the reform only the U.S. government, not the private banking
system would be allowed to create money.
"What we're proposing is very similar to the 'Chicago
Plan' which came out of University of Chicago economists in
the 1930's and was widely supported nationwide by the
economics profession back then," said Zarlenga.
Under the plan the government spends the new money into
circulation on necessary infrastructure, including education.
A presentation at the conference by the American Society of
Civil Engineers pointed out the deteriorating condition of
American infrastructure, which currently receives an overall
grade of D, and is predicted to reach D- soon.
MOST OF KATRINA'S DAMAGE ON NEW ORLEANS COULD HAVE BEEN
"This method of introducing new money through
infrastructure creation and repair would actually have stopped
most of the damage and loss of life in New Orleans because the
money would have been available to repair the levees, and they

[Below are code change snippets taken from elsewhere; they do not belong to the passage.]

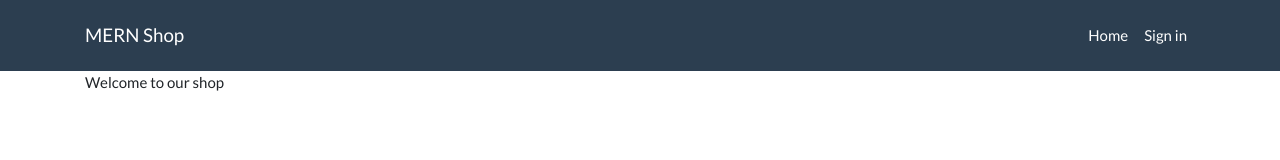
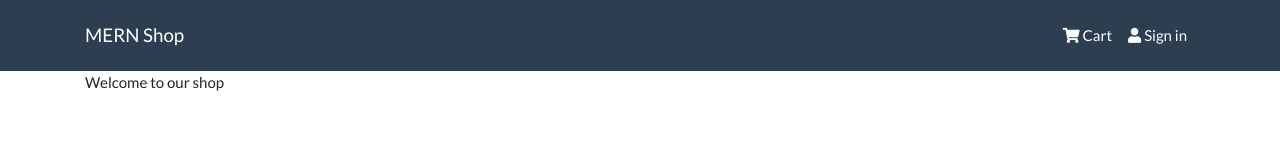
Before and after one commit to moghanbari/mern-ecommerce, a React (Create React App) app in the folder client/: page / in a window 1280 px wide. Shown: the top 160 px of the page. Built offline with nearby package versions, Linux system fonts and the light colour scheme.

Commit message:
Added font-awesome

```diff
--- a/client/public/index.html
+++ b/client/public/index.html
@@ -11,6 +11,12 @@
     />
     <link rel="apple-touch-icon" href="%PUBLIC_URL%/logo192.png" />
     <link rel="manifest" href="%PUBLIC_URL%/manifest.json" />
+    <link
+      rel="stylesheet"
+      href="https://cdnjs.cloudflare.com/ajax/libs/font-awesome/5.15.1/css/all.min.css"
+      integrity="sha512-+4zCK9k+qNFUR5X+cKL9EIR+ZOhtIloNl9GIKS57V1MyNsYpYcUrUeQc9vNfzsWfV28IaLL3i96P9sdNyeRssA=="
+      crossorigin="anonymous"
+    />
     <title>MERN Ecommerce</title>
   </head>
   <body>
--- a/client/src/components/layouts/Header.js
+++ b/client/src/components/layouts/Header.js
@@ -10,8 +10,12 @@
           <Navbar.Toggle aria-controls='basic-navbar-nav' />
           <Navbar.Collapse id='basic-navbar-nav'>
             <Nav className='ml-auto'>
-              <Nav.Link href='/'>Home</Nav.Link>
-              <Nav.Link href='/login'>Sign in</Nav.Link>
+              <Nav.Link href='/cart'>
+                <i className='fas fa-shopping-cart'></i> Cart
+              </Nav.Link>
+              <Nav.Link href='/login'>
+                <i className='fas fa-user'></i> Sign in
+              </Nav.Link>
             </Nav>
           </Navbar.Collapse>
         </Container>
```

would have probably held", said Zarlenga. "The
difference is that under the present private control, money
goes largely into speculative bubbles, including wall street
games and real estate", he said. "Under societal
control it would go much more toward promoting the general
welfare. Inflation is avoided because real material wealth has
been created in the process, and catastrophic loss including
loss of life is prevented."
The keynote speaker at the conference was Congressman Dennis
Kucinich, on the topic of Economic Justice. The American
Monetary Institute is a 501.c3 publicly supported charitable
trust organized in 1996 to promote the independent study of
monetary history, theory and reform. This was the institute's
first public conference and annual conferences are planned.
The institutes website is at www.monetary.org. where a
complete video of Congressman Kucinich's speech can be viewed.